WHAT THE TASK REQUIRES
The records are to be repeated exactly, and any images in them are to be dropped.

[Change listing data]
○ ○ ○
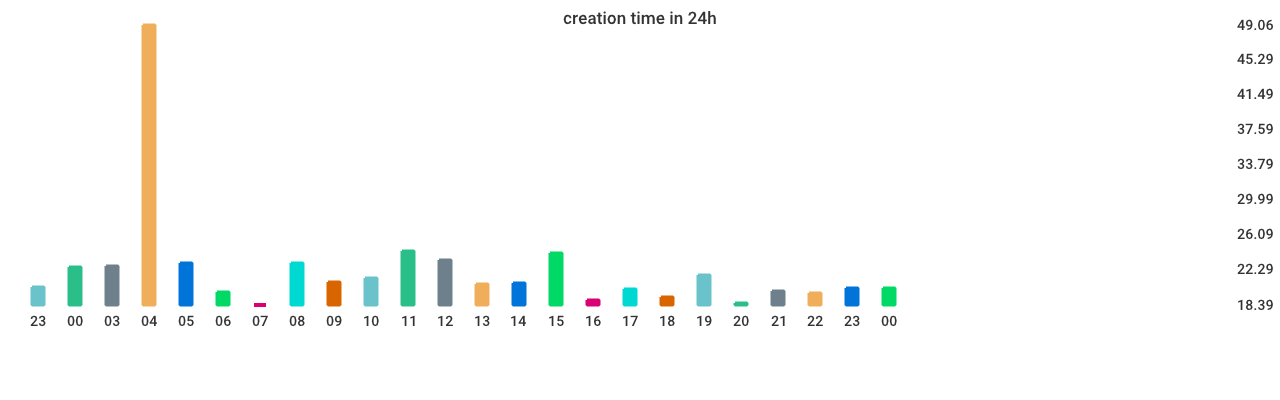
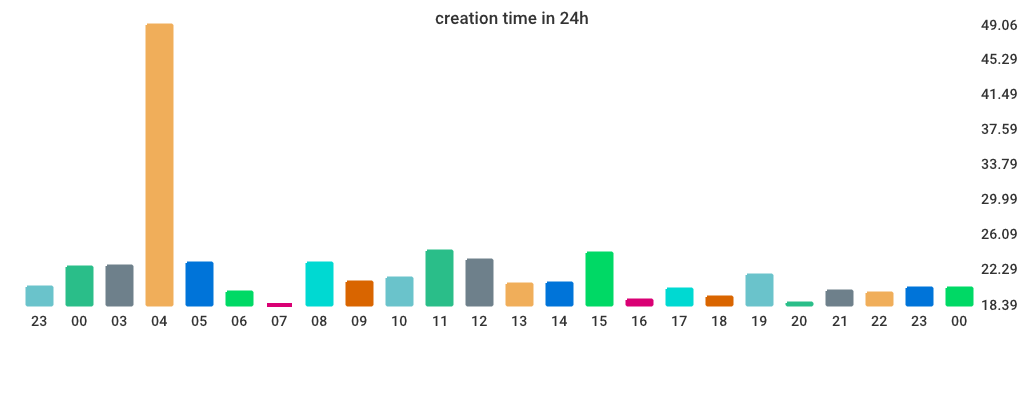
update graph

diff --git a/main.go b/main.go
@@ -237,10 +237,10 @@ func genGraph() error {
 			Name:  "seconds",
 			Style: chart.StyleShow(),
 		},
-		Width:      1280,
-		BarWidth:   1200 / len(values) / 2,
-		BarSpacing: 1200 / len(values) / 2,
-		Bars:       values,
+		Width: 1024,
+		// BarWidth:   1200 / len(values) / 2,
+		// BarSpacing: 1200 / len(values) / 2,
+		Bars: values,
 	}
 
 	graph.BarWidth = graph.GetBarWidth() / 2
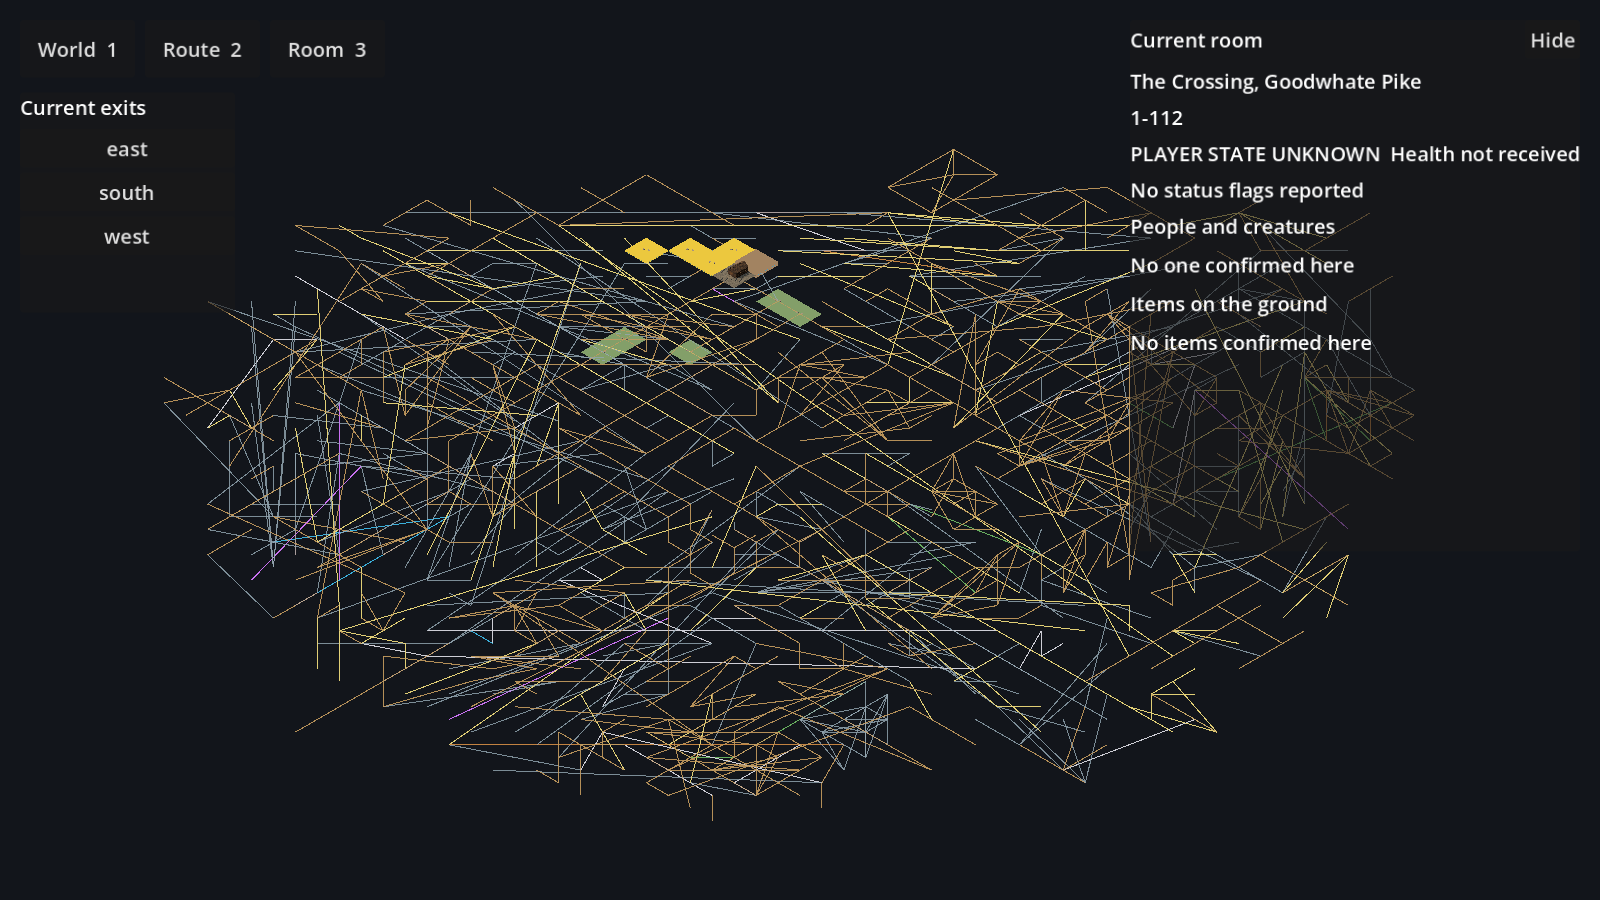
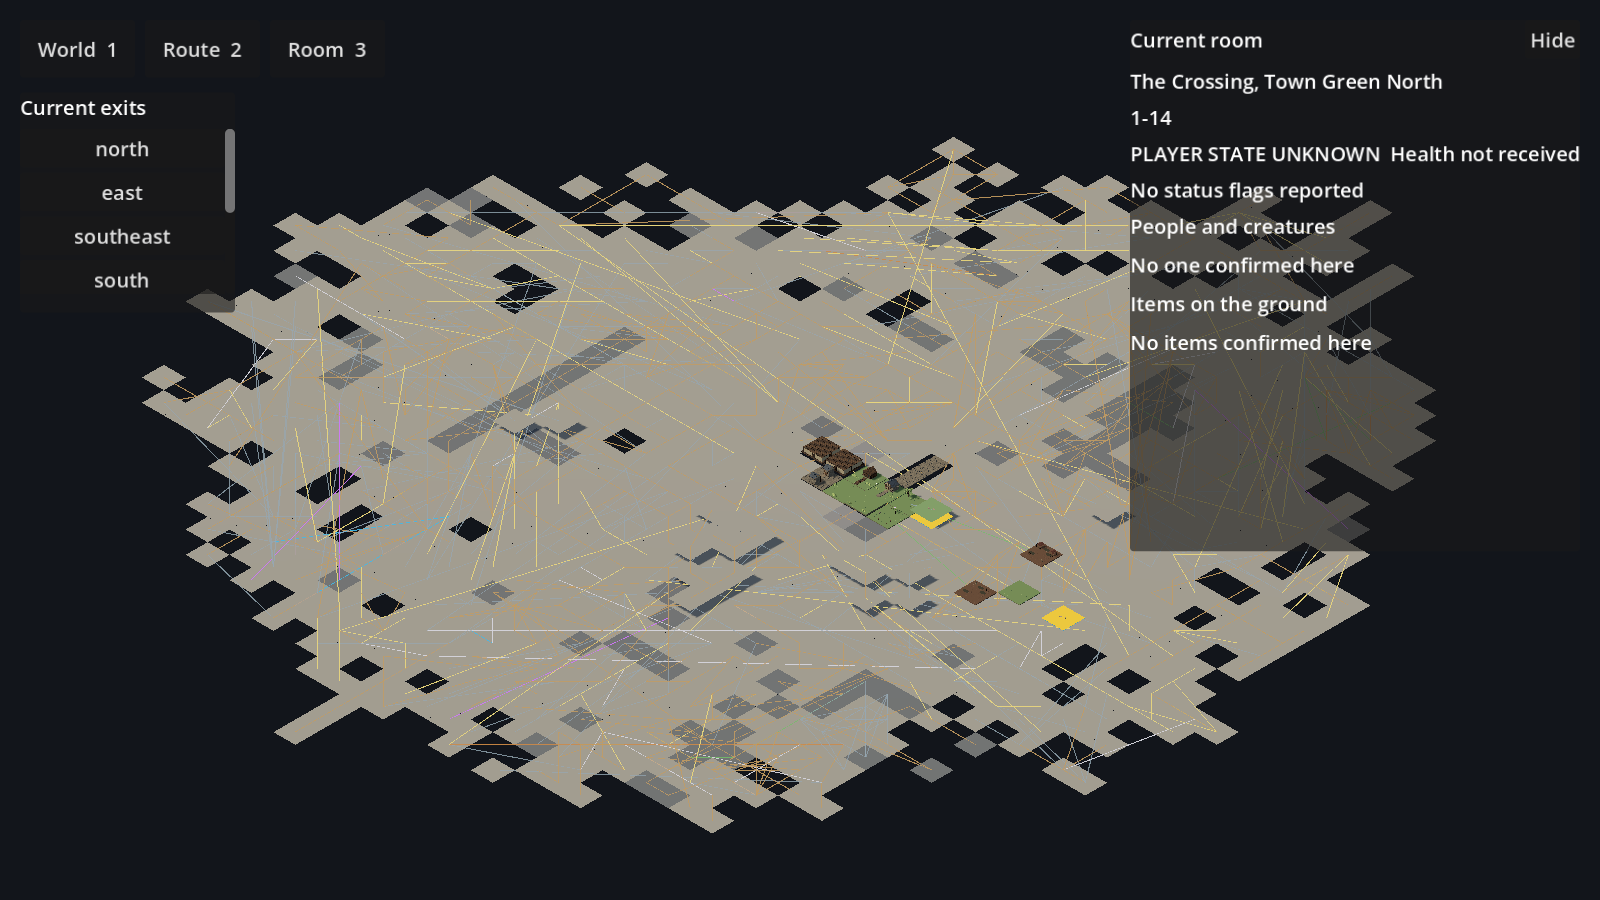
Keep truthful full-city footprints visible beyond the detail window

diff --git a/docs/verification/crossing-native-content.md b/docs/verification/crossing-native-content.md
@@ -400,6 +400,27 @@ silently enlarge scenery beyond known bounds.
 
 ## Reproduce
 
+### City-wide overview occupancy
+
+Every loaded room now retains one base-only overview representation through
+the existing ContentRegistry factory path. Detailed room mounting hides it;
+unmounting detail restores it. No additional landmarks, buildings, items,
+characters, exits or navigation are synthesized. The source board footprint
+remains authoritative. Missing-description cells use a darker neutral color;
+other unbuilt overview surfaces are neutral too, not a claim that every outdoor
+room is grass. An initial green/brown overview was rejected as misleading and
+replaced by this abstract treatment.
+
+This closes the visibility hole where most of the city became route lines
+over empty space. It does not close any room's art-completion gate: the full
+city still needs deliberate geography, streets, architecture and furnishings.
+The overview carries `base-only; not completed room art` metadata. The existing
+full-city content test checks all 1,060 overview holders, exactly one declared
+base each and explicit incomplete status. Detailed geometry remains limited
+to the actual-exit neighborhood; no whole-city prop instantiation is added.
+Use `capture-crossing-content.gd -- world` for an overview-only capture instead
+of replaying the room collection. The older optional shared-rock warning remains.
+
 ### Full-city local compass repair
 
 The shared offline/live layout compiler now uses actual compass exits after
○ ○ ○
TASK SOLUTION
update graph

diff --git a/main.go b/main.go
@@ -237,10 +237,10 @@ func genGraph() error {
 			Name:  "seconds",
 			Style: chart.StyleShow(),
 		},
-		Width:      1280,
-		BarWidth:   1200 / len(values) / 2,
-		BarSpacing: 1200 / len(values) / 2,
-		Bars:       values,
+		Width: 1024,
+		// BarWidth:   1200 / len(values) / 2,
+		// BarSpacing: 1200 / len(values) / 2,
+		Bars: values,
 	}
 
 	graph.BarWidth = graph.GetBarWidth() / 2
Keep truthful full-city footprints visible beyond the detail window

diff --git a/docs/verification/crossing-native-content.md b/docs/verification/crossing-native-content.md
@@ -400,6 +400,27 @@ silently enlarge scenery beyond known bounds.
 
 ## Reproduce
 
+### City-wide overview occupancy
+
+Every loaded room now retains one base-only overview representation through
+the existing ContentRegistry factory path. Detailed room mounting hides it;
+unmounting detail restores it. No additional landmarks, buildings, items,
+characters, exits or navigation are synthesized. The source board footprint
+remains authoritative. Missing-description cells use a darker neutral color;
+other unbuilt overview surfaces are neutral too, not a claim that every outdoor
+room is grass. An initial green/brown overview was rejected as misleading and
+replaced by this abstract treatment.
+
+This closes the visibility hole where most of the city became route lines
+over empty space. It does not close any room's art-completion gate: the full
+city still needs deliberate geography, streets, architecture and furnishings.
+The overview carries `base-only; not completed room art` metadata. The existing
+full-city content test checks all 1,060 overview holders, exactly one declared
+base each and explicit incomplete status. Detailed geometry remains limited
+to the actual-exit neighborhood; no whole-city prop instantiation is added.
+Use `capture-crossing-content.gd -- world` for an overview-only capture instead
+of replaying the room collection. The older optional shared-rock warning remains.
+
 ### Full-city local compass repair
 
 The shared offline/live layout compiler now uses actual compass exits after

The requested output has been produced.